It is a milestone moment on a teenager’s path to adulthood – and an often terrifying one for their parents.
When your child falls in love, it can be hard not to panic about what they are getting up to and how it will affect their daily existence. Often your natural instinct is to start laying down the law to prevent them from rushing into something you may feel they’re not ready for.
It can be a very emotional time for them, and how you handle it can be a defining moment in your relationship.
Recalling how you felt when you fell in love as a teen can help you relate to your child. Remember what it was like when your emotions were all over the place, thanks to surging hormones? Remember the silly things you did when you were besotted? Respect your teen’s feelings – they’re very real – and understand that thinking or acting irrationally is part of being in love.
Let’s talk about sex
Now is the time to go back over a subject you may not have discussed since you first had “the talk”. Try not to get too personal, but be open and honest when it comes to providing practical details. Remember to discuss the emotional impact of having sex, as well as the physical side.
When your teenager has a boyfriend/girlfriend, it can call for a whole new set of rules. How often are they allowed to see the other person? Do they have to complete homework before they can speak with them? Do bedroom doors have to be kept open?
Even if you and your teen have previously been close, they may not be comfortable talking about their feelings. A degree of secretiveness is normal. Show an interest in the person they feel so strongly about, but try not to grill them about their romance, unless you have serious concerns.
Let them know they can
always talk to you about what’s happening. If they do, give them your full attention and
try to see things from their point of view, even if you don’t always approve of their behaviour. Explain any feelings you
have about the situation.
banish the green-eyed monster

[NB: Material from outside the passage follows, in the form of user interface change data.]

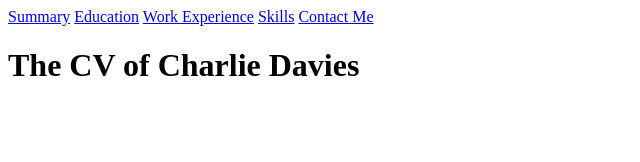
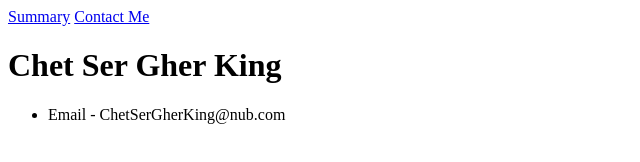
Before and after one commit to charlie1792/ChetSerGherKing, a plain HTML site: page contact.html in a window 1280 px wide. Shown: the whole page, without its empty margins (0-640 px from the left). Drawn offline with Linux system fonts and the light colour scheme.

Commit message:
Update contact.html

```diff
--- a/contact.html
+++ b/contact.html
@@ -4,11 +4,13 @@
     <meta charset="UTF-8">
     <meta http-equiv="X-UA-Compatible" content="IE=edge">
     <meta name="viewport" content="width=device-width, initial-scale=1.0">
-    <title>The CV of Charlie Davies</title>
-    <a href="index.html">Summary</a> <a href="education.html">Education</a> <a href="work-experience.html">Work Experience</a> <a href="skills.html">Skills</a> <a href="contact.html">Contact Me</a>
-    <h1>The CV of Charlie Davies</h1>
+    <title>Contact Chet Ser Gher King</title>
+    <a href="index.html">Summary</a> <a href="contact.html">Contact Me</a>
+    <h1>Chet Ser Gher King</h1>
 </head>
 <body>
-
+    <ul>
+        <li>Email - ChetSerGherKing@nub.com</li>
+     </ul>
 </body>
 </html>
```
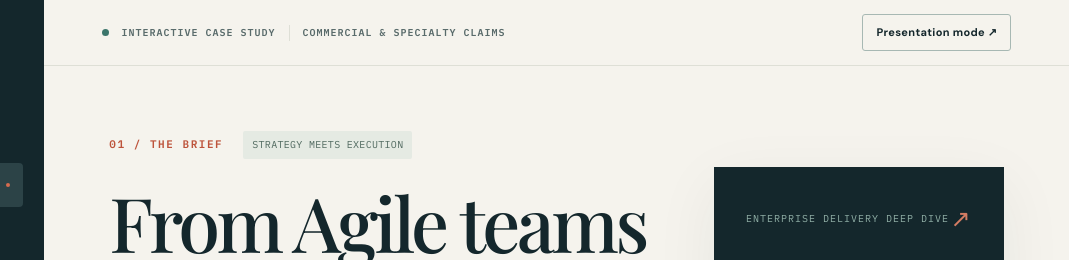
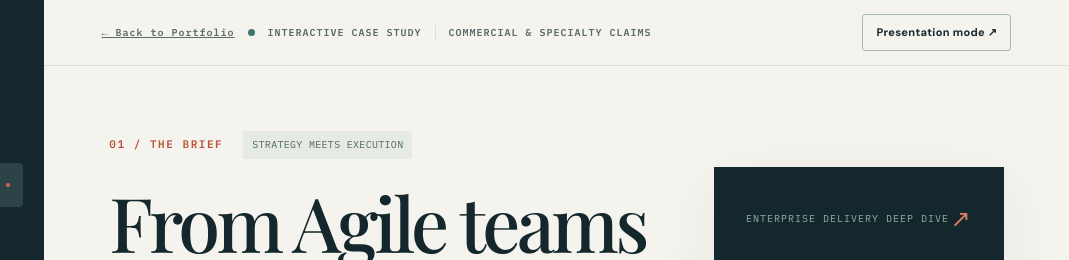
Before and after one commit to sachintechpro/Project-Program-Manager, a plain HTML site: page portfolio-delivery-workbench/claims.html in a window 1280 px wide. Shown: the top 260 px of the page, 211-1280 px from the left. Drawn offline with nearby package versions, Linux system fonts and the light colour scheme; a web font is replaced by a local one.

Commit message:
Add visible return link from Claims deep dive to portfolio explorer

```diff
--- a/portfolio-delivery-workbench/claims.html
+++ b/portfolio-delivery-workbench/claims.html
@@ -30,7 +30,7 @@
 </aside>
 <div class="workspace">
   <header class="topbar">
-    <div class="top-meta"><span class="live-dot" aria-hidden="true"></span><span>INTERACTIVE CASE STUDY</span><span class="top-divider"></span><span>COMMERCIAL & SPECIALTY CLAIMS</span></div>
+    <div class="top-meta"><a class="return-portfolio" href="./index.html#portfolio" aria-label="Back to Portfolio Explorer">← Back to Portfolio</a><span class="live-dot" aria-hidden="true"></span><span>INTERACTIVE CASE STUDY</span><span class="top-divider"></span><span>COMMERCIAL & SPECIALTY CLAIMS</span></div>
     <button class="outline-button" id="presentMode" type="button">Presentation mode <span aria-hidden="true">↗</span></button>
   </header>
   <main id="main">
```
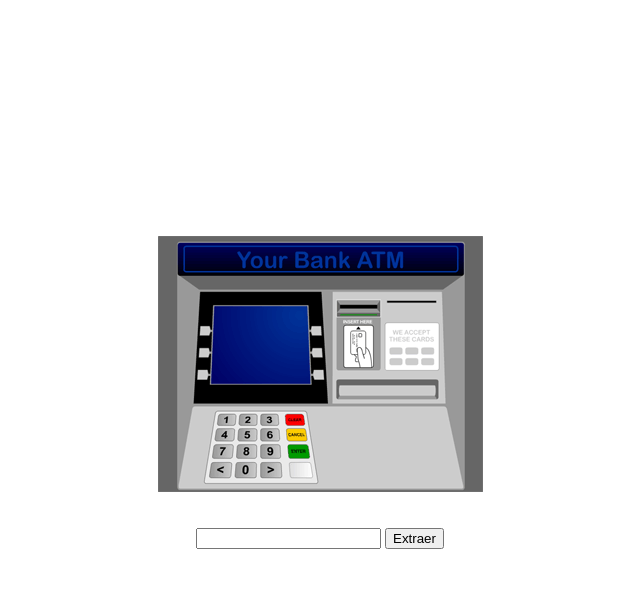
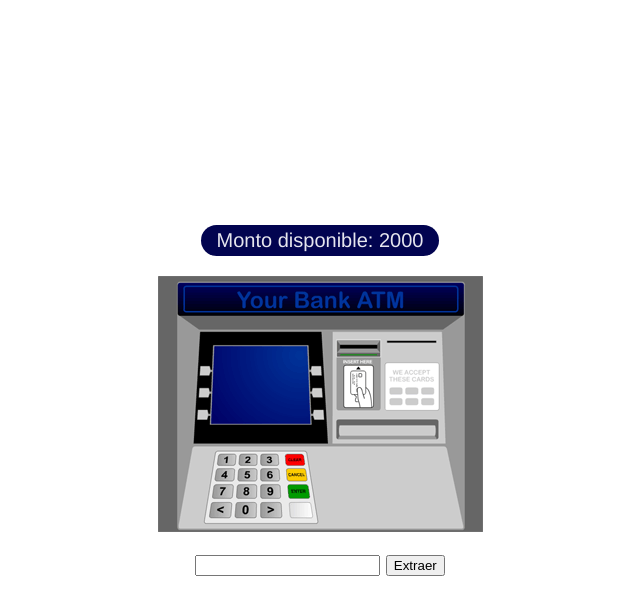
Before and after one commit to Fred-Cach/basicProgrammingCourse, a plain HTML site: page atm.html in a window 1280 px wide. Both pictures are taken after a click on the button "Extraer". Shown: the whole page, without its empty margins (320-960 px from the left). Drawn offline with Linux system fonts and the light colour scheme.

Commit message:
atm done

```diff
--- a/atm.html
+++ b/atm.html
@@ -7,23 +7,42 @@
     <title>Cajero automático</title>
     <style>
       body {
+        font-family: "Franklin Gothic Medium", "Arial Narrow", Arial, sans-serif;
+        font-size: 20px;
+        margin: 0px;
         min-height: 100vh;
         display: flex;
         flex-direction: column;
         align-items: center;
         justify-content: center;
       }
+      #cajero {
+        border-radius: 16px;
+        background-color: rgb(2, 4, 80);
+        padding: 4px 16px;
+        color: rgba(255, 255, 255, 0.9);
+      }
+      #wallet {
+        padding-right: 120px;
+        max-width: 50vw;
+      }
+      div > img {
+        width: 160px;
+        margin-right: -120px;
+      }
     </style>
   </head>
   <body>
-    <p>
-      <img src="cajero.gif" />
-    </p>
+    <div>
+      <p id="cajero">Monto Disponible</p>
+    </div>
+    <img src="cajero.gif" />
     <p>
       <input type="number" id="dinero" />
       <input type="button" value="Extraer" id="extraer" />
     </p>
-    <p id="resultado"></p>
+    <!-- <p id="resultado"></p> -->
+    <div id="wallet"></div>
     <script src="cajero.js"></script>
   </body>
 </html>
--- a/cajero.js
+++ b/cajero.js
@@ -1,45 +1,67 @@
+const imagenes = [];
+imagenes["10"] =
+  "https://upload.wikimedia.org/wikipedia/commons/4/49/US10dollarbill-Series_2004A.jpg";
+imagenes["20"] =
+  "https://upload.wikimedia.org/wikipedia/commons/thumb/7/79/US_%2420_Series_2006_Obverse.jpg/1920px-US_%2420_Series_2006_Obverse.jpg";
+imagenes["50"] =
+  "https://upload.wikimedia.org/wikipedia/commons/0/09/50_USD_Series_2004_Note_Front.jpg";
+imagenes["100"] =
+  "https://upload.wikimedia.org/wikipedia/commons/7/7b/Obverse_of_the_series_2009_%24100_Federal_Reserve_Note.jpg";
+
 class Billete {
   constructor(valor, cantidad) {
     this.valor = valor;
     this.cantidad = cantidad;
   }
+  showBill() {
+    for (let amm = 1; amm <= this.cantidad; amm++) {
+      this.image = new Image();
+      this.image.src = imagenes[this.valor];
+      this.image.alt = this.valor;
+      wallet.appendChild(this.image);
+    }
+  }
 }
 
 const caja = [];
-caja.push(new Billete(50, 3));
-caja.push(new Billete(20, 2));
-caja.push(new Billete(10, 2));
+caja.push(new Billete(100, 11));
+caja.push(new Billete(50, 10));
+caja.push(new Billete(20, 13));
+caja.push(new Billete(10, 14));
+
+let cajaDisponible = caja.reduce((a, b) => a + b.valor * b.cantidad, 0);
+cajero.innerHTML = `Monto disponible: ${cajaDisponible}`;
 
 const extraerDinero = () => {
-  const dineroExtraible = caja.reduce((a, b) => a + b.valor * b.cantidad, 0);
   const aEntregar = [];
-  const entregado = [];
-  let ingreso = parseInt(dinero.value);
+  let retiro = parseInt(dinero.value);
 
-  if (!(ingreso > dineroExtraible)) {
+  if (!(retiro > cajaDisponible)) {
     for (b of caja) {
       let div;
       let papeles;
-      if (ingreso) {
-        div = Math.floor(ingreso / b.valor);
+      if (retiro) {
+        div = Math.floor(retiro / b.valor);
         div >= b.cantidad ? (papeles = b.cantidad) : (papeles = div);
         papeles ? aEntregar.push(new Billete(b.valor, papeles)) : null;
-        ingreso -= b.valor * papeles;
+        b.cantidad -= papeles;
+        retiro -= b.valor * papeles;
       }
     }
-    if (!ingreso) {
-      aEntregar.forEach((billete) => {
-        entregado.push(`\n${billete.cantidad} billetes de $${billete.valor}`);
-      });
-      window.alert(`Has extraido un total de: $${dinero.value}.
 
-Lo has recibido de esta manera:${entregado}`);
+    if (!retiro) {
+      for (let bill of aEntregar) {
+        console.log(bill.cantidad);
+        bill.showBill();
+      }
+      cajaDisponible -= dinero.value;
     } else {
       window.alert("El cajero no cuenta con el cambio disponible.");
     }
   } else {
     window.alert("El cajero no cuenta con suficiente dinero disponible.");
   }
+  cajero.innerHTML = `Monto disponible: ${cajaDisponible}`;
   dinero.value = null;
 };
 
```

Your teen’s new boyfriend or girlfriend is likely to become the most important person in their life, at least for the time being, and many parents find that hard to handle. Accept that it is part of growing up – and you will always be their loving parent,
no matter what happens.